Linda Fairstein, the former chief of the Sex Crimes Unit in the Manhattan DA's office, is the author of Bad Blood and eight other bestselling novels featuring lawyer Alexandra Cooper.

What led you to work as a prosecutor?

I was interested in working for that office but it was very hard to get a toe in the door there. Frank Hogan was the DA at the time, and he was somewhat resistant to hiring women. During my second year there, Mr. Hogan wouldn't let me sit at counsel table, even though I was assisting Jack Litman [later Fairstein's adversary in the Robert Chambers case] with the prosecution. The doors really opened for me when Robert Morgenthau became the DA.

How did his arrival change things?
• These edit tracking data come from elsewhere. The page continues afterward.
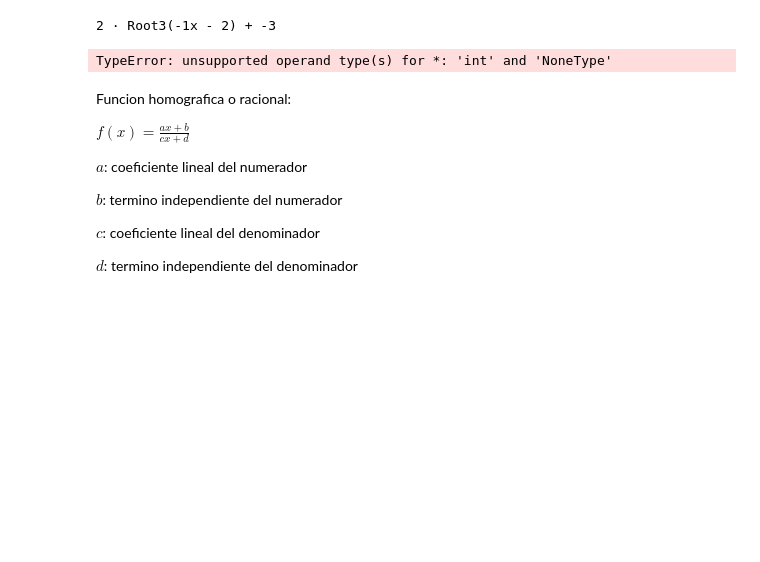
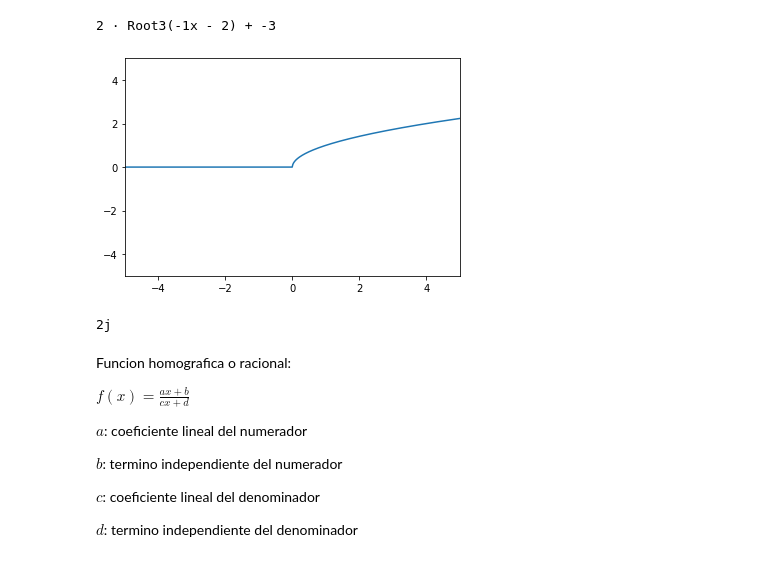
Before and after one commit to BatiDyDx/MathiPy, a Jupyter notebook: Python_Math_Tools.ipynb, the cells around one changed output. Saved outputs shown, nothing was run; the diff lists cells and outputs as text; code cells hidden in the pictures; blank space fills up the shorter version.

```diff
--- a/Python_Math_Tools.ipynb
+++ b/Python_Math_Tools.ipynb
@@ -993,6 +1034,12 @@ class Function(object):
 
   def __call__(self, x):
     return self.calculate_values(x)
+
+  def get_yint(self):
+    try:
+      return self(0)
+    except ValueError:
+      return None
 
   def plot(self, pos = 0, range = 5, **kwargs):
     x_min, x_max = pos - range, pos + range
@@ -1015,6 +1062,7 @@ class Function(object):
       plt.ylim(y_min, y_max)
     except ValueError:
       plt.ylim(-3,3)
+
     self.plot_func(ax)
 
     ax.hlines(0, x_min, x_max, color = Function.function_part['axis'], alpha = 0.5)
@@ -1024,7 +1072,8 @@ class Function(object):
     ax.plot(x, y)
 
   def plot_func(self, ax):
-    pass
+    y_int = self.get_yint()
+    ax.scatter(0, y_int, color = Function.function_part['y-intercept'])
 
   def integral(self):
     #TODO integral
@@ -1719,19 +1775,27 @@ class NRoot(Function):
 
   @staticmethod
   def root(arg, index = 2, return_complex = True):
-    r = round_int((arg) ** (1/index))
-    if isinstance(r, complex):
-      if return_complex == True:
-        return Complex(r.real, r.imag)
-      else: return None
-    else: return r
+    if iter_instance(arg):
+      return np.array([NRoot.root(i, index, return_complex) for i in arg])
+    if arg >= 0:
+       return arg ** (1/index)
+    else:
+      if index % 2 == 0:
+        return Complex(0, NRoot.root(-arg)) if return_complex else None
+      else:
+        return - NRoot.root(-arg, index)
 
   def get_yint(self):
     return self(0)
 
   def calculate_values(self, x):
+    f = lambda x: self.__a * NRoot.root((self.__k * x - self.__p), self.__n, return_complex = False) + self.__b
     try:
-      y = self.__a * NRoot.root((self.__k * x - self.__p), self.__n, return_complex = False) + self.__b
+      y = f(x)
+    except TypeError:
+      y = []
+      for i in x:
+        if
     return y
 
   def __call__(self, x):
@@ -1760,18 +1824,24 @@ class NRoot(Function):
     if self.__b != 0:
       representation += f' + {self.__b}'
     return representation
-
-def root(x, index):
-  return x ** (1/index)
 # %%
 f = NRoot(2, n = 3, k = -1, p = 2, b = -3)
 print(f)
 # %% [output]
 2 · Root3(-1x - 2) + -3
-# %%
-NRoot(p = 1, n = 2)(0)
-# %% [output]
-TypeError: unsupported operand type(s) for *: 'int' and 'NoneType'
+# %%
+x = np.linspace(-5,5, 1000)
+y = NRoot(n = 2).calculate_values(x)
+plt.plot(x, y)
+plt.xlim(-5,5)
+plt.ylim(-5,5)
+plt.show()
+# %% [output]
+[figure, added]
+# %%
+print(NRoot.root(-4, 2, return_complex=True))
+# %% [output]
+2j
 # %% [markdown]
 Funcion homografica o racional:
 
```
Also changed, not shown: parts of 8 cells of this notebook, 3 other files.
In 1974, the sex crimes unit had been founded under Hogan [by Leslie Crocker Snyder, who also co-authored New York State's Rape Shield Law] when I was just beginning to try cases, and two years later, I was asked by Morgenthau to take it over, based both on my being the most senior woman remaining and my experience having tried two rape cases. I agreed to do it for a year or two and stayed for 25 years. There were great changes in the laws governing prosecution of sex crimes, and I became deeply involved in an area that hadn't really existed when I started out.

How was Alexandra Cooper born?

In the mid-1980s, a number of publishers asked me to write a nonfiction book about the legislative reforms and the practical programs that we'd put in place in the sex crimes unit. My publisher actually wanted it ghostwritten, but I told them I'd always wanted to write and wanted to try to do it myself. That book, Sexual Violence, while not a bestseller, is still used in many law schools and colleges. Sitting down and disciplining myself to write that book while I had the day job convinced me that I didn't have to wait to do fiction until I had left the DA's office.

How did you get started?

A friend, who advised me to just start by writing a chapter, said the dialogue was fine, but the texture needed work (which was the opposite of what I'd expected). I went back to the drawing board, and Final Jeopardy, the first Alex Cooper novel, was the result.